:: PROBLEM STATEMENT ::
Each entry that follows is to be duplicated exactly, without its images.

Data records

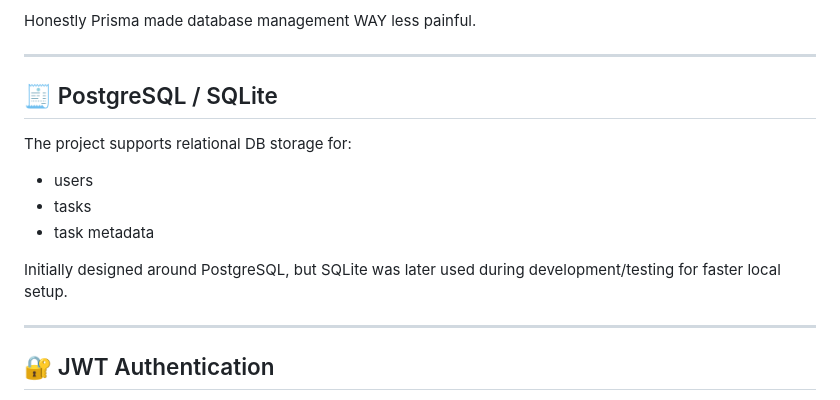
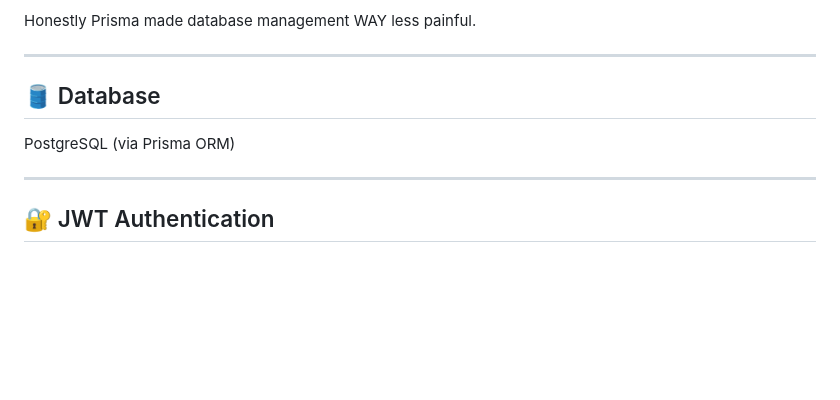
Before and after one commit to siya-06/TaskMind-AI_powered_task_manager, a Markdown page: README.md, the part around the change. GitHub-like rendering; blank space fills up the shorter version.

Commit message:
Revise database section and remove SQLite details
Updated database section in README to reflect changes.

```diff
--- a/README.md
+++ b/README.md
@@ -127,15 +127,8 @@ Honestly Prisma made database management WAY less painful.
 
 ---
 
-## 🧾 PostgreSQL / SQLite
-
-The project supports relational DB storage for:
-
-- users
-- tasks
-- task metadata
-
-Initially designed around PostgreSQL, but SQLite was later used during development/testing for faster local setup.
+## 🛢️ Database
+PostgreSQL (via Prisma ORM)
 
 ---
 
```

:: EXERCISE RESPONSE ::
Before and after one commit to siya-06/TaskMind-AI_powered_task_manager, a Markdown page: README.md, the part around the change. GitHub-like rendering; blank space fills up the shorter version.

Commit message:
Revise database section and remove SQLite details
Updated database section in README to reflect changes.

```diff
--- a/README.md
+++ b/README.md
@@ -127,15 +127,8 @@ Honestly Prisma made database management WAY less painful.
 
 ---
 
-## 🧾 PostgreSQL / SQLite
-
-The project supports relational DB storage for:
-
-- users
-- tasks
-- task metadata
-
-Initially designed around PostgreSQL, but SQLite was later used during development/testing for faster local setup.
+## 🛢️ Database
+PostgreSQL (via Prisma ORM)
 
 ---
 
```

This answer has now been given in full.